__Prompt__
Please find every line in the entries below that contains the string "diag", and copy it.

__Source information__
↓↓↓
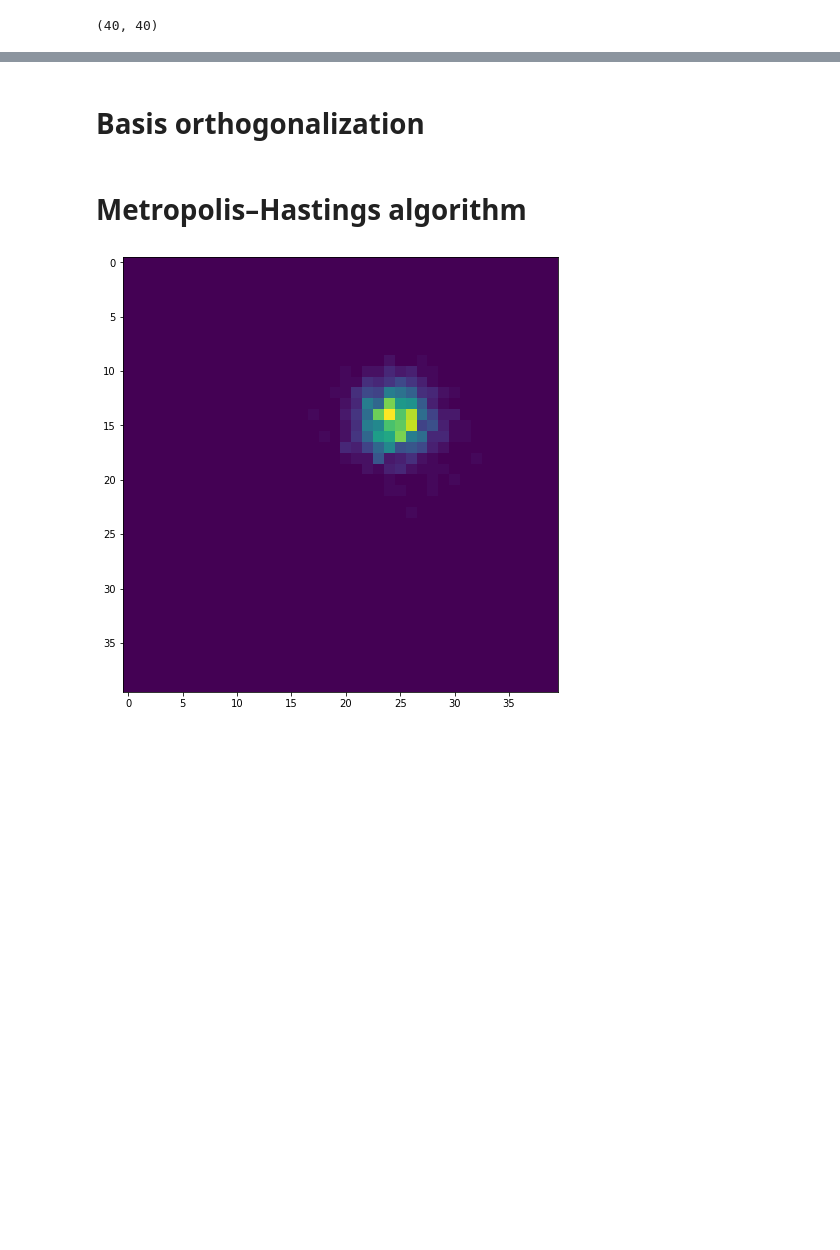
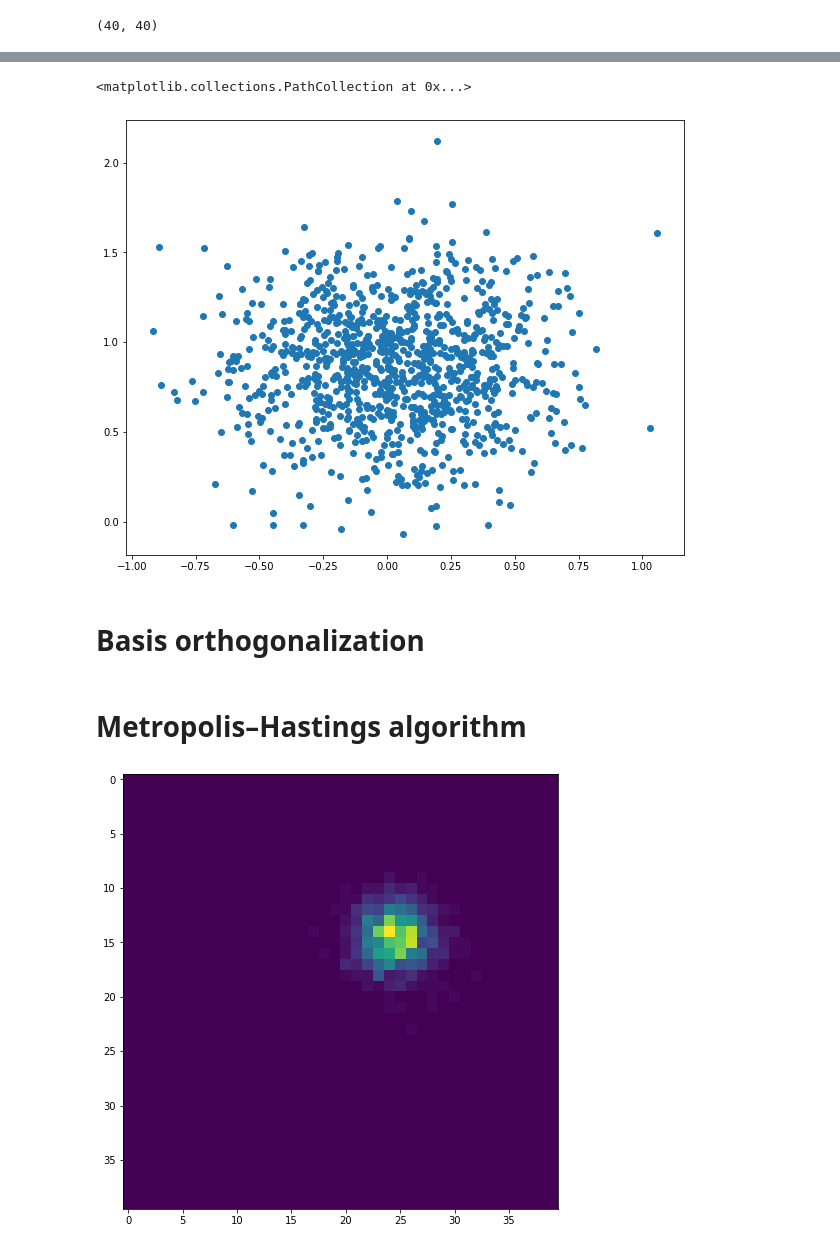
Before and after one commit to KaloshinPE/UQ_project, a Jupyter notebook: project.ipynb, the cells around one changed output, grey strips where cells are left out. Drawn from its saved outputs; the diff is of its cells as text; code cells hidden in the pictures; blank space fills up the shorter version.

```diff
--- a/project.ipynb
+++ b/project.ipynb
@@ -113,3 +64,30 @@ res
+# %%
+def normal_sampler(x, n_discr, sigma=.1):
+    ret = np.random.normal(x, np.diag([sigma]*len(x)))
+    return np.array(ret)
+# %%
+def normal_sampler(x, sigma=.1):
+    return np.random.multivariate_normal(x, np.diag([sigma]*len(x)))
+
+def metropolis_step(x, pi, q):
+    new_x = q(x)
+    alpha = min(1, pi(new_ind)/pi(old_ind))
+    if np.random.rand() < alpha:
+        return new_x, True
+    else:
+        return new_x, False
+
+q = partial(normal_sampler, sigma=.1)
+# %%
+x = np.random.rand(2)
+points = []
+for _ in range(1000):
+    points.append(normal_sampler(x))
+points = np.array(points)
+plt.scatter(points[:,0], points[:,1])
+# %% [output]
+<matplotlib.collections.PathCollection at 0x...>
+[figure, added]
 # %% [markdown]
 # Basis orthogonalization
 # %%
```
Also changed, not shown: parts of 14 cells of this notebook, 1 other file.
↑↑↑
__Your solution__
+    ret = np.random.normal(x, np.diag([sigma]*len(x)))
+    return np.random.multivariate_normal(x, np.diag([sigma]*len(x)))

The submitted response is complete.